- Exercise details -
Using the listing below, show all lines that hold the word "children".

- Input -
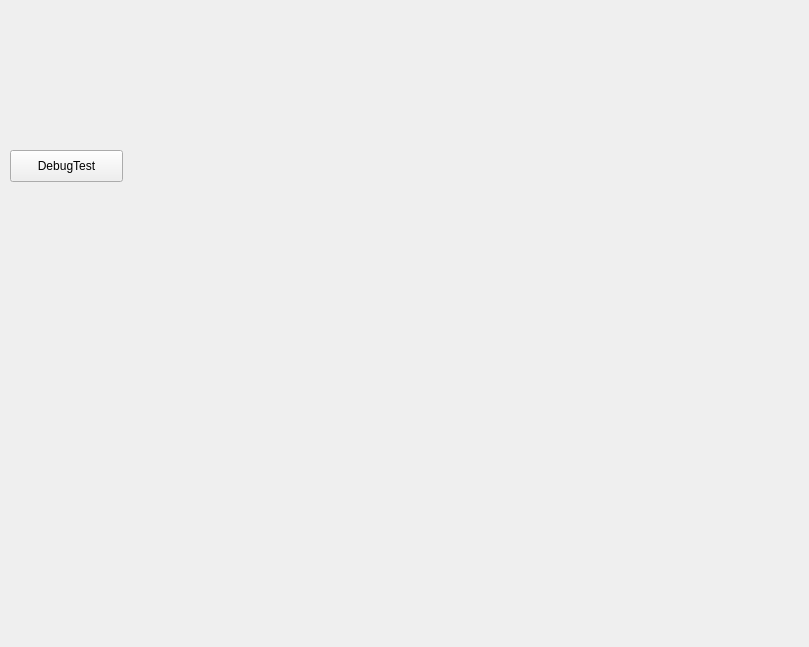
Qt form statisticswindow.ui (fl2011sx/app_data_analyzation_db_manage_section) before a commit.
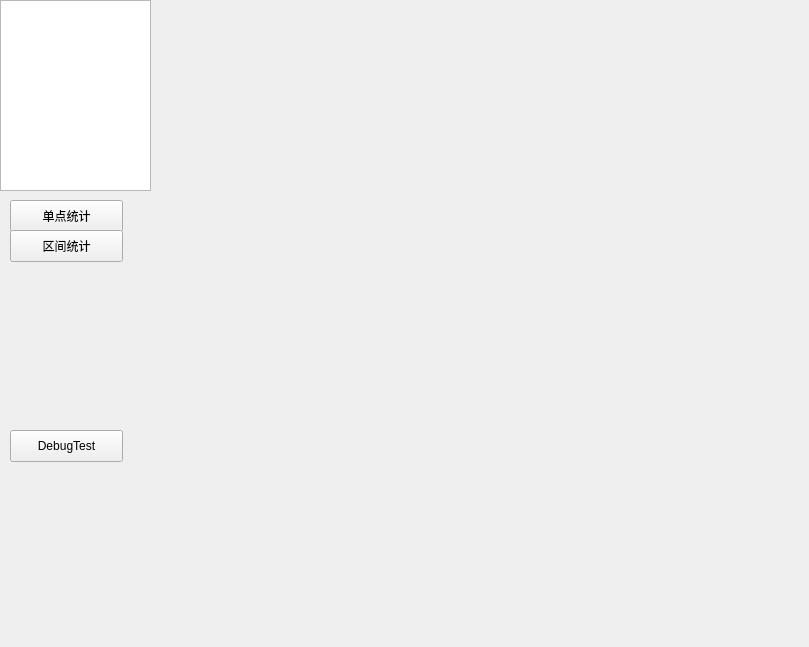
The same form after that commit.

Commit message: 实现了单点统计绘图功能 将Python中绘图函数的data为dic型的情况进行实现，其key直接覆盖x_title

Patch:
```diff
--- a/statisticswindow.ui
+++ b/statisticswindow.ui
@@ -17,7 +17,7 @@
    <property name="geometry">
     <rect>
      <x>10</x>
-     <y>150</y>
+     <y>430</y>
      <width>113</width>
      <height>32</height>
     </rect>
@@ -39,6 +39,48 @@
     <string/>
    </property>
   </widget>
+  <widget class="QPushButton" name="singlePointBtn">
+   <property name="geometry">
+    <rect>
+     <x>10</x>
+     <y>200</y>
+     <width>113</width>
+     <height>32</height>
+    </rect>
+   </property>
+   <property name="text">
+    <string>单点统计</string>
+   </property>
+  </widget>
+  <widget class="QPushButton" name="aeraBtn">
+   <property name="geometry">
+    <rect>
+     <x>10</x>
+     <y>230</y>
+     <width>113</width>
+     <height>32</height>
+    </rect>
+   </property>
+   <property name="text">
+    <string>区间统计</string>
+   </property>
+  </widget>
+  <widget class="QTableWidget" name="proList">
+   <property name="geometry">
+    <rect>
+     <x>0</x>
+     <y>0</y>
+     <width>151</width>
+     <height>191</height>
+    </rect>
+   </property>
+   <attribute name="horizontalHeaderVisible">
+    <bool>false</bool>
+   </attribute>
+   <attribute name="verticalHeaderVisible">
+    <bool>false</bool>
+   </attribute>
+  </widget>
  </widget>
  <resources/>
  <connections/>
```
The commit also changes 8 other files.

---

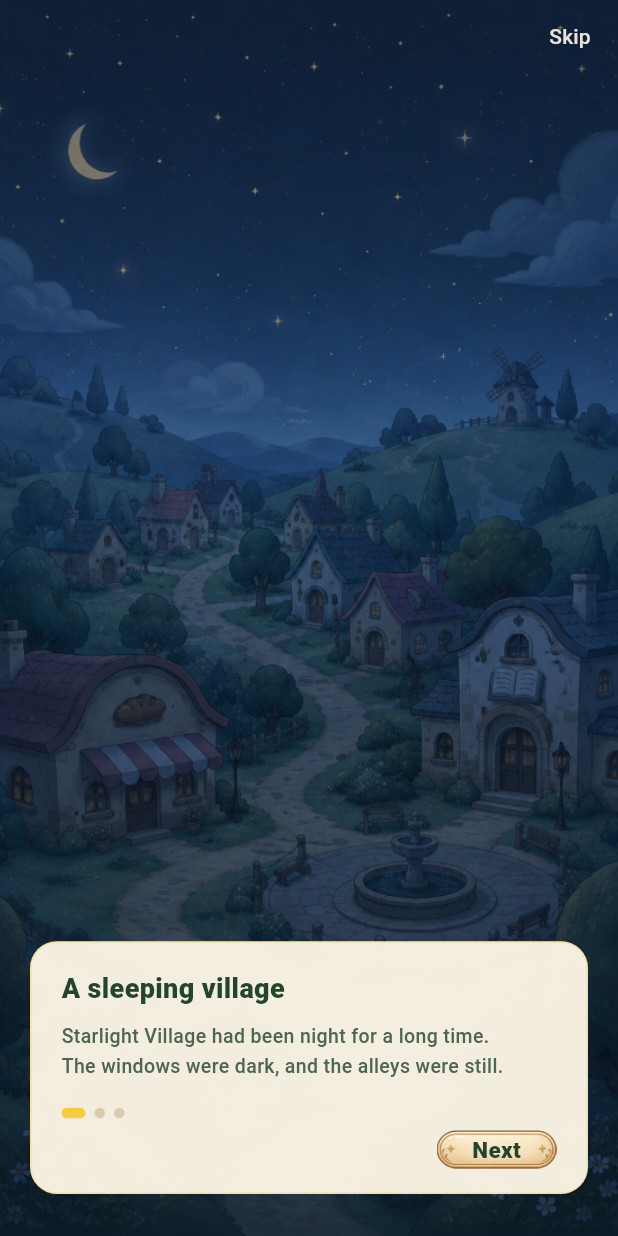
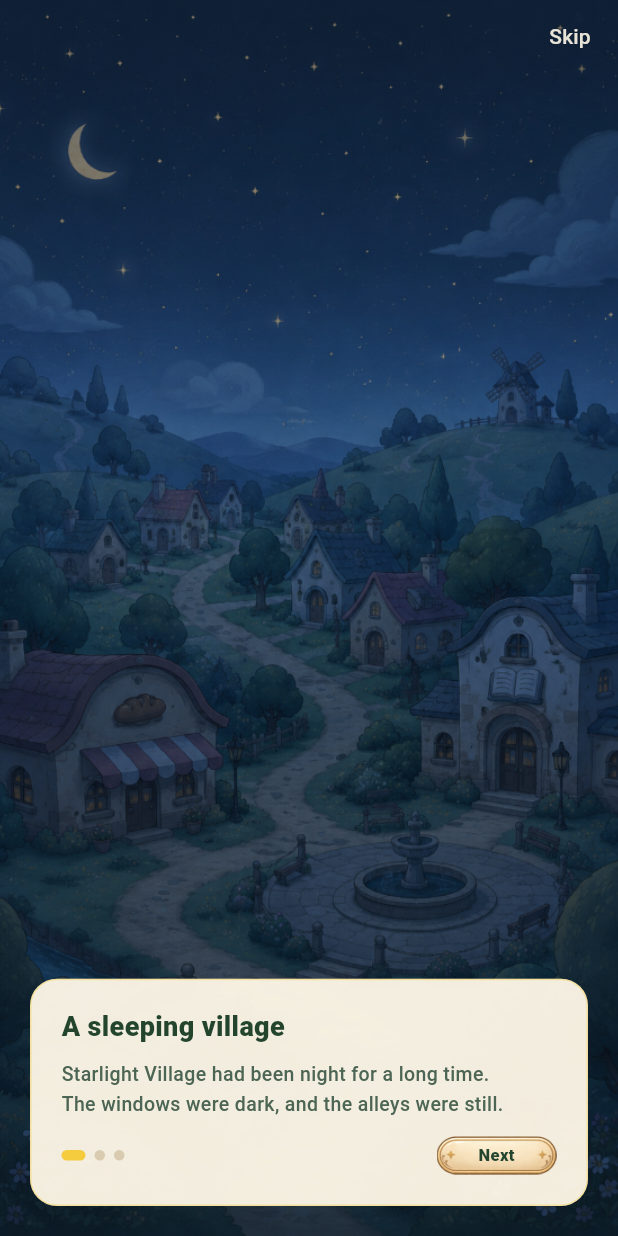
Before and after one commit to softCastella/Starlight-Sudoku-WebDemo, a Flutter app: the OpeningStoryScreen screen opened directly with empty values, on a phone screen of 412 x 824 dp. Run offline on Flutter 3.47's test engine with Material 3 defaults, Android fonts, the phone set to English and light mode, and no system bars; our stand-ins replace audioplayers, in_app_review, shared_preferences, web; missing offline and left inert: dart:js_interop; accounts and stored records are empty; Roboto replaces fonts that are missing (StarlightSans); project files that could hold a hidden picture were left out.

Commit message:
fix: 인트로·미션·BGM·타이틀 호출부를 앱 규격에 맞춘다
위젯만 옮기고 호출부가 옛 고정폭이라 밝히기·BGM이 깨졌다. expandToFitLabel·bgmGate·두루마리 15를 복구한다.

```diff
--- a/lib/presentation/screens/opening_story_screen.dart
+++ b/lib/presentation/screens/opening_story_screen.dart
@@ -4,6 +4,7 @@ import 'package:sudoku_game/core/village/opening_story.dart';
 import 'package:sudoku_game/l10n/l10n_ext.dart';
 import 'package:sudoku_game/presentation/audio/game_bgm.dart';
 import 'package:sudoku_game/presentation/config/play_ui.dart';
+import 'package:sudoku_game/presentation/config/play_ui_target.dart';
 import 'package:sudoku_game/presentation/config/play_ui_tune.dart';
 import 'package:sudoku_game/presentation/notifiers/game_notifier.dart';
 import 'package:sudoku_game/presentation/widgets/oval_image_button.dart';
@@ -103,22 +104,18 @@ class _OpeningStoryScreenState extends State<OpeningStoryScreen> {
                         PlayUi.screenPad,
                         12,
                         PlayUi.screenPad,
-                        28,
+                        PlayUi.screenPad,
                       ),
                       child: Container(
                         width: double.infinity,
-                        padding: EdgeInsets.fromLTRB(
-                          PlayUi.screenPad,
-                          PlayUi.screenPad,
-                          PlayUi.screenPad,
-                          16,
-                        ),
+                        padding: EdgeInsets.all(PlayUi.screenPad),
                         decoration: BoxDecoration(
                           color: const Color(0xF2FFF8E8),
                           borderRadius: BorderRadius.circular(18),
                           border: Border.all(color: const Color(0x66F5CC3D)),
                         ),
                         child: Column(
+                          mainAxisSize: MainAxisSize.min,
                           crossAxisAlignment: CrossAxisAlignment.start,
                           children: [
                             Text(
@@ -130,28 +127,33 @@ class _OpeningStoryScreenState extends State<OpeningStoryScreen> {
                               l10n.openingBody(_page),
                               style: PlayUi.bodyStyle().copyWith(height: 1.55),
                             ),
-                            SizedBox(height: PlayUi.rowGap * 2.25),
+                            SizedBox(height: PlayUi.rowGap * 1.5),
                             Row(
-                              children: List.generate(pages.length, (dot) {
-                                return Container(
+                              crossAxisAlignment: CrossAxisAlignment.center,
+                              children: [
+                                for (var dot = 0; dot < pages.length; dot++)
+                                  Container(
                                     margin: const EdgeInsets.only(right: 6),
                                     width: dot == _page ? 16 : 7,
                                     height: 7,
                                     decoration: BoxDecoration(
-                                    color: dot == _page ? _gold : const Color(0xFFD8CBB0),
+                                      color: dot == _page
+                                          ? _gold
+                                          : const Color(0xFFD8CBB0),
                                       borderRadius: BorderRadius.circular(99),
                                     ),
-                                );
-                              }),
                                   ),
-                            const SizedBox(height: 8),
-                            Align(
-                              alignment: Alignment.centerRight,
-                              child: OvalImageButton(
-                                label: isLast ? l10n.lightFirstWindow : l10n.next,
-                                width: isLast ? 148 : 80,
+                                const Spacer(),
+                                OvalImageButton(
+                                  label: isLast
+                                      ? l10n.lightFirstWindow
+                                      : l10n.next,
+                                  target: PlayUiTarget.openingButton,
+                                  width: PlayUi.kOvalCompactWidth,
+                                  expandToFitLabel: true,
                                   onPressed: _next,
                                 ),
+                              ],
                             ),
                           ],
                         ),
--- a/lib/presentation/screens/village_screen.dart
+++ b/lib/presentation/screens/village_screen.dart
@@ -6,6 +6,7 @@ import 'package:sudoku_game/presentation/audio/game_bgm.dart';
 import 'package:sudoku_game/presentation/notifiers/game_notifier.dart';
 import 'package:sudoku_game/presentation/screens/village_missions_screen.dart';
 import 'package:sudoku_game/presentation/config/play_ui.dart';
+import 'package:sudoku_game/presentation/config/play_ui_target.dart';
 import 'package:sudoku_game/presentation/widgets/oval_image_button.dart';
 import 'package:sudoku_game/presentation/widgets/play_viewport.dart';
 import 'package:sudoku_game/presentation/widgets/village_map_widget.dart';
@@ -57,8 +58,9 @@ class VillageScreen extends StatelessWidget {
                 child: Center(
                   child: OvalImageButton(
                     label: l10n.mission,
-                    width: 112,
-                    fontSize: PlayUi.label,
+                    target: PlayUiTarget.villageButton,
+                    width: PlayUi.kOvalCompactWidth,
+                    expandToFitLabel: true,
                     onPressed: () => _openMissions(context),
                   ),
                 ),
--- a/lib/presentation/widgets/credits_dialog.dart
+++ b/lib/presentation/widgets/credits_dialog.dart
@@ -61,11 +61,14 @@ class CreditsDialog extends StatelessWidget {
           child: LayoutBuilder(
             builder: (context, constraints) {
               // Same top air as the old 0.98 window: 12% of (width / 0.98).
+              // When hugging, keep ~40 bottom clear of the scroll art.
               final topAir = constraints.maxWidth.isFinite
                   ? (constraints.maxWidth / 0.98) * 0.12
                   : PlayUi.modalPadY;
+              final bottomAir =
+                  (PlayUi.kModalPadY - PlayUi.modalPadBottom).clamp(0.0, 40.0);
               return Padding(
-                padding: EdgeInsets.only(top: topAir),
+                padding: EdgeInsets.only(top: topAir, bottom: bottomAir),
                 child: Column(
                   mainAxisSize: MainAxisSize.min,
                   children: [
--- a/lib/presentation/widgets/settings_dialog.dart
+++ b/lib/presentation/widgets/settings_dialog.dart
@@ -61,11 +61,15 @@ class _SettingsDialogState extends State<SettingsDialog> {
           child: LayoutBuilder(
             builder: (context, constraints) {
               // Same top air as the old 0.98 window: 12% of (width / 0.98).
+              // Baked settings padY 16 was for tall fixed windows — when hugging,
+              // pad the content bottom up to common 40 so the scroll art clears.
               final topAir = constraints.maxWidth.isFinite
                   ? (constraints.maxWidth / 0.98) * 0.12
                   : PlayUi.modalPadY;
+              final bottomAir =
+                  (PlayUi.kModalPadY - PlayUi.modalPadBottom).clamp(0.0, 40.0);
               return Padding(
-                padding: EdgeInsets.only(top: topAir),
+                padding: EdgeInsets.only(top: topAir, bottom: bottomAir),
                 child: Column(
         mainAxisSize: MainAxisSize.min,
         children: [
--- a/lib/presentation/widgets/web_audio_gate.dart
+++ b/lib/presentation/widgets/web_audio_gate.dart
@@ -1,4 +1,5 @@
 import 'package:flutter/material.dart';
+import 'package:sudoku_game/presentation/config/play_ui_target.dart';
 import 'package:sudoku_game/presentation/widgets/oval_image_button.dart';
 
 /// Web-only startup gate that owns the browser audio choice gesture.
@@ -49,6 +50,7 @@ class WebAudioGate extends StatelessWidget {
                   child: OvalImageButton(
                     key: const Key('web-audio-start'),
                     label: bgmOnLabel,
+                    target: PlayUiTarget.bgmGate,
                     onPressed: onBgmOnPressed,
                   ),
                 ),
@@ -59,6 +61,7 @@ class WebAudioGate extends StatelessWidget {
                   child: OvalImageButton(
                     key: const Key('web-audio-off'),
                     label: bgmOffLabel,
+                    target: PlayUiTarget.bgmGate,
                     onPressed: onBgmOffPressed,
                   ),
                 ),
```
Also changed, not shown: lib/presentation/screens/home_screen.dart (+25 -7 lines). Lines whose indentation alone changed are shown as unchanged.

==

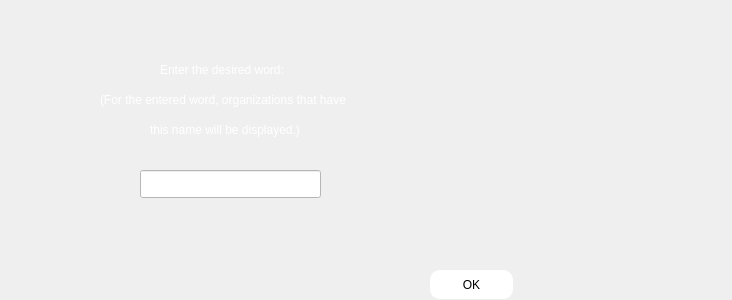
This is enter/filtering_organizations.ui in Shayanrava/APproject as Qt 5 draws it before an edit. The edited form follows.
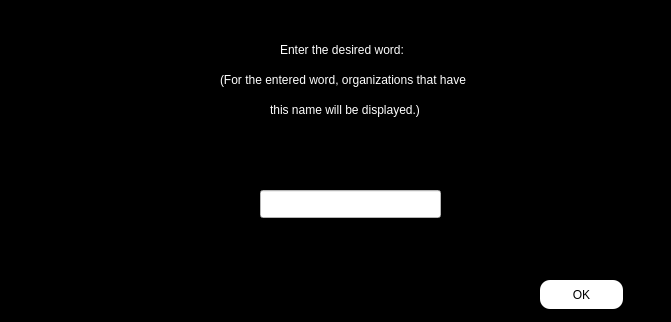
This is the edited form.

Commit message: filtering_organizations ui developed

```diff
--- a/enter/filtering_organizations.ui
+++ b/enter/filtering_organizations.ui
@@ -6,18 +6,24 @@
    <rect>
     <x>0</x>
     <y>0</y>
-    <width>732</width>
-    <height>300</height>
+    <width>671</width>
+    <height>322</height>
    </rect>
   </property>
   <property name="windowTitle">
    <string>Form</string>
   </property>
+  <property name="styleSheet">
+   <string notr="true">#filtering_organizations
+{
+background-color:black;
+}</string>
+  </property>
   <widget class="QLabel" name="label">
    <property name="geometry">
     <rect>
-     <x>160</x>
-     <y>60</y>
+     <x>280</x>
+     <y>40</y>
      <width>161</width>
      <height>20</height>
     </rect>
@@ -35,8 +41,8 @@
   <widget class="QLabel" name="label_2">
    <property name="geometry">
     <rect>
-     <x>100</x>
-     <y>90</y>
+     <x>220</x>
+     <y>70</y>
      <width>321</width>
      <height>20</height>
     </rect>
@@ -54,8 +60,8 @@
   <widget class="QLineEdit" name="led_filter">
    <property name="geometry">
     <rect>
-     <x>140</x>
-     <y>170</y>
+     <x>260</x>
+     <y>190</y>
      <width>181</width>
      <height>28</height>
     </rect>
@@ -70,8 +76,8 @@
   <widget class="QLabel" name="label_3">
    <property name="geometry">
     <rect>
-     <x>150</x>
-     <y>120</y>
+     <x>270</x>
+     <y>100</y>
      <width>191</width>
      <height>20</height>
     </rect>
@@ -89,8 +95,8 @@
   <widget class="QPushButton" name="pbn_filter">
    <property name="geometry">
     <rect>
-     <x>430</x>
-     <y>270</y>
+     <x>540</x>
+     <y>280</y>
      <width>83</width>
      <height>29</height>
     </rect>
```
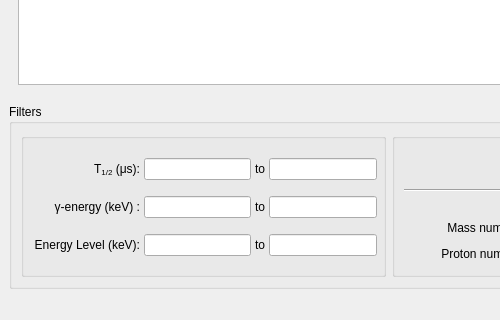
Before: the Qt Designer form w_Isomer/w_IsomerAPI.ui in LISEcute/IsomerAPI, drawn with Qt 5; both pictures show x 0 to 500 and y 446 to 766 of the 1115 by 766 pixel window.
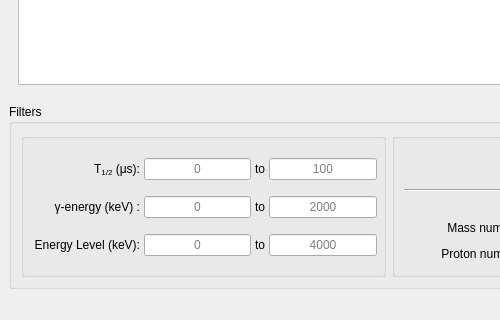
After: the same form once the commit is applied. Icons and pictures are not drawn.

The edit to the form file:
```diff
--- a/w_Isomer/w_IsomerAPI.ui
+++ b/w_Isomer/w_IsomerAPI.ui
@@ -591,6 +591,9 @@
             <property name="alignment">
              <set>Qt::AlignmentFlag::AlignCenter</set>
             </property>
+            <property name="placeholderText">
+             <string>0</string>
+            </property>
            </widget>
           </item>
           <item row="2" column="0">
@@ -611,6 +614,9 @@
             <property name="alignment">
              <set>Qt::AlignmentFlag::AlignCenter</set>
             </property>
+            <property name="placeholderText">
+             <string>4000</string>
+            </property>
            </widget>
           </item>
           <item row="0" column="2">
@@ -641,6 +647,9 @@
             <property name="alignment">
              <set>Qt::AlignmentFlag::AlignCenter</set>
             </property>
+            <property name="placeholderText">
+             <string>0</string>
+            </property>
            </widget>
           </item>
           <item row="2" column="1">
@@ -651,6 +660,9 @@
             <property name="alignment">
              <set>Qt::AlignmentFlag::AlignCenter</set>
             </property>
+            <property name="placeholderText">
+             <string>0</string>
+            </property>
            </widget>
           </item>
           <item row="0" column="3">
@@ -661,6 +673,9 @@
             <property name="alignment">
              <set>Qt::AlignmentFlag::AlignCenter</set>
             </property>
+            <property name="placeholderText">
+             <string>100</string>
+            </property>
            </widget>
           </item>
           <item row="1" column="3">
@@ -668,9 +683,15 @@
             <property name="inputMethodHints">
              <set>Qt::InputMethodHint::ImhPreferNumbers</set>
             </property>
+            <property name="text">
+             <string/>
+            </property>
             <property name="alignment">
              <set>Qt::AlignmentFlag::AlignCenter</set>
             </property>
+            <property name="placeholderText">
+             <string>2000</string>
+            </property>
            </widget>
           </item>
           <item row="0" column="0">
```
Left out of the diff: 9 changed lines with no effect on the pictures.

- Task output -
                           children: [
-                              children: List.generate(pages.length, (dot) {
+                              children: [
                   children: [
         children: [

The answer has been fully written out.